**WHAT THE EXERCISE ASKS**
Each record here should be printed again exactly; please leave its pictures out.

**Revision comparison data**
"""

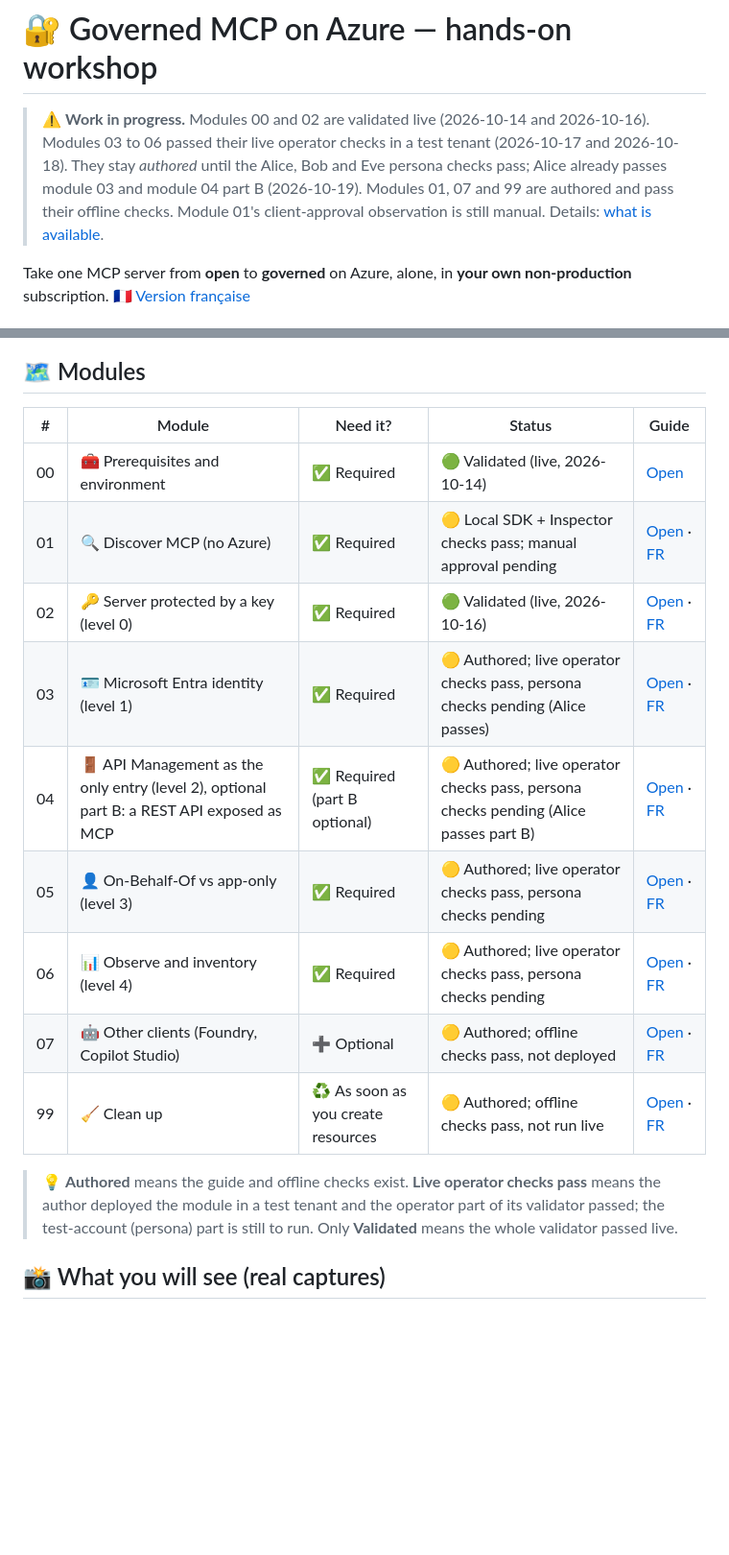
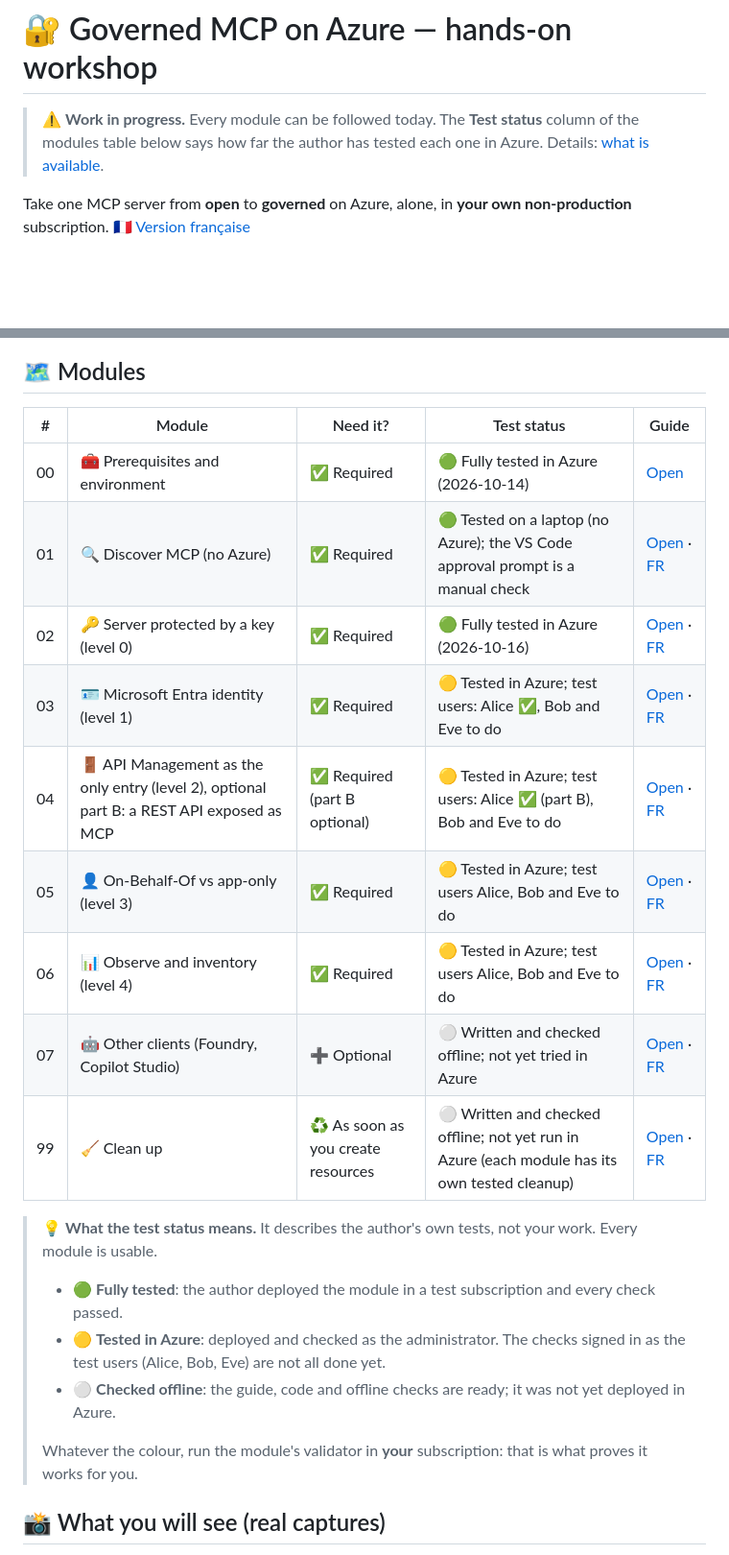
Before and after one commit to olivMertens/governed-mcp-workshop, a Markdown page: README.md, 2 parts joined by grey strips. Shown at 96% size. GitHub-like rendering; blank space fills up the shorter version.

Commit message:
docs: plain-language test status in the README
Replace 'authored', 'operator checks' and 'persona checks' with a Test status column and a three-level legend.

Co-authored-by: Copilot <223556219+Copilot@users.noreply.github.com>

```diff
--- a/README.md
+++ b/README.md
@@ -1,9 +1,7 @@
 # 🔐 Governed MCP on Azure — hands-on workshop
 
-> ⚠️ **Work in progress.** Modules 00 and 02 are validated live (2026-10-14 and 2026-10-16).
-> Modules 03 to 06 passed their live operator checks in a test tenant (2026-10-17 and 2026-10-18).
-> They stay *authored* until the Alice, Bob and Eve persona checks pass; Alice already passes module 03 and module 04 part B (2026-10-19).
-> Modules 01, 07 and 99 are authored and pass their offline checks. Module 01's client-approval observation is still manual.
+> ⚠️ **Work in progress.** Every module can be followed today. The **Test status** column of the modules table below
+> says how far the author has tested each one in Azure.
 > Details: [what is available](docs/IMPLEMENTATION-STATUS.md).
 
 Take one MCP server from **open** to **governed** on Azure, alone, in **your own non-production** subscription.
@@ -104,21 +102,26 @@ Module 02 deploys real Azure resources: start it only after module 00 validation
 
 ## 🗺️ Modules
 
-| # | Module | Need it? | Status | Guide |
+| # | Module | Need it? | Test status | Guide |
 |---|---|---|---|---|
-| 00 | 🧰 Prerequisites and environment | ✅ Required | 🟢 Validated (live, 2026-10-14) | [Open](modules/00-prerequisites/README.md) |
-| 01 | 🔍 Discover MCP (no Azure) | ✅ Required | 🟡 Local SDK + Inspector checks pass; manual approval pending | [Open](modules/01-discover-mcp/README.md) · [FR](modules/01-discover-mcp/README.fr.md) |
-| 02 | 🔑 Server protected by a key (level 0) | ✅ Required | 🟢 Validated (live, 2026-10-16) | [Open](modules/02-open-server/README.md) · [FR](modules/02-open-server/README.fr.md) |
-| 03 | 🪪 Microsoft Entra identity (level 1) | ✅ Required | 🟡 Authored; live operator checks pass, persona checks pending (Alice passes) | [Open](modules/03-entra-authentication/README.md) · [FR](modules/03-entra-authentication/README.fr.md) |
-| 04 | 🚪 API Management as the only entry (level 2), optional part B: a REST API exposed as MCP | ✅ Required (part B optional) | 🟡 Authored; live operator checks pass, persona checks pending (Alice passes part B) | [Open](modules/04-governed-gateway/README.md) · [FR](modules/04-governed-gateway/README.fr.md) |
-| 05 | 👤 On-Behalf-Of vs app-only (level 3) | ✅ Required | 🟡 Authored; live operator checks pass, persona checks pending | [Open](modules/05-delegated-and-app-only/README.md) · [FR](modules/05-delegated-and-app-only/README.fr.md) |
-| 06 | 📊 Observe and inventory (level 4) | ✅ Required | 🟡 Authored; live operator checks pass, persona checks pending | [Open](modules/06-observe-inventory/README.md) · [FR](modules/06-observe-inventory/README.fr.md) |
-| 07 | 🤖 Other clients (Foundry, Copilot Studio) | ➕ Optional | 🟡 Authored; offline checks pass, not deployed | [Open](modules/07-clients/README.md) · [FR](modules/07-clients/README.fr.md) |
-| 99 | 🧹 Clean up | ♻️ As soon as you create resources | 🟡 Authored; offline checks pass, not run live | [Open](modules/99-cleanup/README.md) · [FR](modules/99-cleanup/README.fr.md) |
+| 00 | 🧰 Prerequisites and environment | ✅ Required | 🟢 Fully tested in Azure (2026-10-14) | [Open](modules/00-prerequisites/README.md) |
+| 01 | 🔍 Discover MCP (no Azure) | ✅ Required | 🟢 Tested on a laptop (no Azure); the VS Code approval prompt is a manual check | [Open](modules/01-discover-mcp/README.md) · [FR](modules/01-discover-mcp/README.fr.md) |
+| 02 | 🔑 Server protected by a key (level 0) | ✅ Required | 🟢 Fully tested in Azure (2026-10-16) | [Open](modules/02-open-server/README.md) · [FR](modules/02-open-server/README.fr.md) |
+| 03 | 🪪 Microsoft Entra identity (level 1) | ✅ Required | 🟡 Tested in Azure; test users: Alice ✅, Bob and Eve to do | [Open](modules/03-entra-authentication/README.md) · [FR](modules/03-entra-authentication/README.fr.md) |
+| 04 | 🚪 API Management as the only entry (level 2), optional part B: a REST API exposed as MCP | ✅ Required (part B optional) | 🟡 Tested in Azure; test users: Alice ✅ (part B), Bob and Eve to do | [Open](modules/04-governed-gateway/README.md) · [FR](modules/04-governed-gateway/README.fr.md) |
+| 05 | 👤 On-Behalf-Of vs app-only (level 3) | ✅ Required | 🟡 Tested in Azure; test users Alice, Bob and Eve to do | [Open](modules/05-delegated-and-app-only/README.md) · [FR](modules/05-delegated-and-app-only/README.fr.md) |
+| 06 | 📊 Observe and inventory (level 4) | ✅ Required | 🟡 Tested in Azure; test users Alice, Bob and Eve to do | [Open](modules/06-observe-inventory/README.md) · [FR](modules/06-observe-inventory/README.fr.md) |
+| 07 | 🤖 Other clients (Foundry, Copilot Studio) | ➕ Optional | ⚪ Written and checked offline; not yet tried in Azure | [Open](modules/07-clients/README.md) · [FR](modules/07-clients/README.fr.md) |
+| 99 | 🧹 Clean up | ♻️ As soon as you create resources | ⚪ Written and checked offline; not yet run in Azure (each module has its own tested cleanup) | [Open](modules/99-cleanup/README.md) · [FR](modules/99-cleanup/README.fr.md) |
 
-> 💡 **Authored** means the guide and offline checks exist. **Live operator checks pass** means the author deployed the
-> module in a test tenant and the operator part of its validator passed; the test-account (persona) part is still to run.
-> Only **Validated** means the whole validator passed live.
+> 💡 **What the test status means.** It describes the author's own tests, not your work. Every module is usable.
+>
+> - 🟢 **Fully tested**: the author deployed the module in a test subscription and every check passed.
+> - 🟡 **Tested in Azure**: deployed and checked as the administrator. The checks signed in as the test users
+>   (Alice, Bob, Eve) are not all done yet.
+> - ⚪ **Checked offline**: the guide, code and offline checks are ready; it was not yet deployed in Azure.
+>
+> Whatever the colour, run the module's validator in **your** subscription: that is what proves it works for you.
 
 ## 📸 What you will see (real captures)
 
```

"""

**RESPONSE AREA**
Before and after one commit to olivMertens/governed-mcp-workshop, a Markdown page: README.md, 2 parts joined by grey strips. Shown at 96% size. GitHub-like rendering; blank space fills up the shorter version.

Commit message:
docs: plain-language test status in the README
Replace 'authored', 'operator checks' and 'persona checks' with a Test status column and a three-level legend.

Co-authored-by: Copilot <223556219+Copilot@users.noreply.github.com>

```diff
--- a/README.md
+++ b/README.md
@@ -1,9 +1,7 @@
 # 🔐 Governed MCP on Azure — hands-on workshop
 
-> ⚠️ **Work in progress.** Modules 00 and 02 are validated live (2026-10-14 and 2026-10-16).
-> Modules 03 to 06 passed their live operator checks in a test tenant (2026-10-17 and 2026-10-18).
-> They stay *authored* until the Alice, Bob and Eve persona checks pass; Alice already passes module 03 and module 04 part B (2026-10-19).
-> Modules 01, 07 and 99 are authored and pass their offline checks. Module 01's client-approval observation is still manual.
+> ⚠️ **Work in progress.** Every module can be followed today. The **Test status** column of the modules table below
+> says how far the author has tested each one in Azure.
 > Details: [what is available](docs/IMPLEMENTATION-STATUS.md).
 
 Take one MCP server from **open** to **governed** on Azure, alone, in **your own non-production** subscription.
@@ -104,21 +102,26 @@ Module 02 deploys real Azure resources: start it only after module 00 validation
 
 ## 🗺️ Modules
 
-| # | Module | Need it? | Status | Guide |
+| # | Module | Need it? | Test status | Guide |
 |---|---|---|---|---|
-| 00 | 🧰 Prerequisites and environment | ✅ Required | 🟢 Validated (live, 2026-10-14) | [Open](modules/00-prerequisites/README.md) |
-| 01 | 🔍 Discover MCP (no Azure) | ✅ Required | 🟡 Local SDK + Inspector checks pass; manual approval pending | [Open](modules/01-discover-mcp/README.md) · [FR](modules/01-discover-mcp/README.fr.md) |
-| 02 | 🔑 Server protected by a key (level 0) | ✅ Required | 🟢 Validated (live, 2026-10-16) | [Open](modules/02-open-server/README.md) · [FR](modules/02-open-server/README.fr.md) |
-| 03 | 🪪 Microsoft Entra identity (level 1) | ✅ Required | 🟡 Authored; live operator checks pass, persona checks pending (Alice passes) | [Open](modules/03-entra-authentication/README.md) · [FR](modules/03-entra-authentication/README.fr.md) |
-| 04 | 🚪 API Management as the only entry (level 2), optional part B: a REST API exposed as MCP | ✅ Required (part B optional) | 🟡 Authored; live operator checks pass, persona checks pending (Alice passes part B) | [Open](modules/04-governed-gateway/README.md) · [FR](modules/04-governed-gateway/README.fr.md) |
-| 05 | 👤 On-Behalf-Of vs app-only (level 3) | ✅ Required | 🟡 Authored; live operator checks pass, persona checks pending | [Open](modules/05-delegated-and-app-only/README.md) · [FR](modules/05-delegated-and-app-only/README.fr.md) |
-| 06 | 📊 Observe and inventory (level 4) | ✅ Required | 🟡 Authored; live operator checks pass, persona checks pending | [Open](modules/06-observe-inventory/README.md) · [FR](modules/06-observe-inventory/README.fr.md) |
-| 07 | 🤖 Other clients (Foundry, Copilot Studio) | ➕ Optional | 🟡 Authored; offline checks pass, not deployed | [Open](modules/07-clients/README.md) · [FR](modules/07-clients/README.fr.md) |
-| 99 | 🧹 Clean up | ♻️ As soon as you create resources | 🟡 Authored; offline checks pass, not run live | [Open](modules/99-cleanup/README.md) · [FR](modules/99-cleanup/README.fr.md) |
+| 00 | 🧰 Prerequisites and environment | ✅ Required | 🟢 Fully tested in Azure (2026-10-14) | [Open](modules/00-prerequisites/README.md) |
+| 01 | 🔍 Discover MCP (no Azure) | ✅ Required | 🟢 Tested on a laptop (no Azure); the VS Code approval prompt is a manual check | [Open](modules/01-discover-mcp/README.md) · [FR](modules/01-discover-mcp/README.fr.md) |
+| 02 | 🔑 Server protected by a key (level 0) | ✅ Required | 🟢 Fully tested in Azure (2026-10-16) | [Open](modules/02-open-server/README.md) · [FR](modules/02-open-server/README.fr.md) |
+| 03 | 🪪 Microsoft Entra identity (level 1) | ✅ Required | 🟡 Tested in Azure; test users: Alice ✅, Bob and Eve to do | [Open](modules/03-entra-authentication/README.md) · [FR](modules/03-entra-authentication/README.fr.md) |
+| 04 | 🚪 API Management as the only entry (level 2), optional part B: a REST API exposed as MCP | ✅ Required (part B optional) | 🟡 Tested in Azure; test users: Alice ✅ (part B), Bob and Eve to do | [Open](modules/04-governed-gateway/README.md) · [FR](modules/04-governed-gateway/README.fr.md) |
+| 05 | 👤 On-Behalf-Of vs app-only (level 3) | ✅ Required | 🟡 Tested in Azure; test users Alice, Bob and Eve to do | [Open](modules/05-delegated-and-app-only/README.md) · [FR](modules/05-delegated-and-app-only/README.fr.md) |
+| 06 | 📊 Observe and inventory (level 4) | ✅ Required | 🟡 Tested in Azure; test users Alice, Bob and Eve to do | [Open](modules/06-observe-inventory/README.md) · [FR](modules/06-observe-inventory/README.fr.md) |
+| 07 | 🤖 Other clients (Foundry, Copilot Studio) | ➕ Optional | ⚪ Written and checked offline; not yet tried in Azure | [Open](modules/07-clients/README.md) · [FR](modules/07-clients/README.fr.md) |
+| 99 | 🧹 Clean up | ♻️ As soon as you create resources | ⚪ Written and checked offline; not yet run in Azure (each module has its own tested cleanup) | [Open](modules/99-cleanup/README.md) · [FR](modules/99-cleanup/README.fr.md) |
 
-> 💡 **Authored** means the guide and offline checks exist. **Live operator checks pass** means the author deployed the
-> module in a test tenant and the operator part of its validator passed; the test-account (persona) part is still to run.
-> Only **Validated** means the whole validator passed live.
+> 💡 **What the test status means.** It describes the author's own tests, not your work. Every module is usable.
+>
+> - 🟢 **Fully tested**: the author deployed the module in a test subscription and every check passed.
+> - 🟡 **Tested in Azure**: deployed and checked as the administrator. The checks signed in as the test users
+>   (Alice, Bob, Eve) are not all done yet.
+> - ⚪ **Checked offline**: the guide, code and offline checks are ready; it was not yet deployed in Azure.
+>
+> Whatever the colour, run the module's validator in **your** subscription: that is what proves it works for you.
 
 ## 📸 What you will see (real captures)
 
```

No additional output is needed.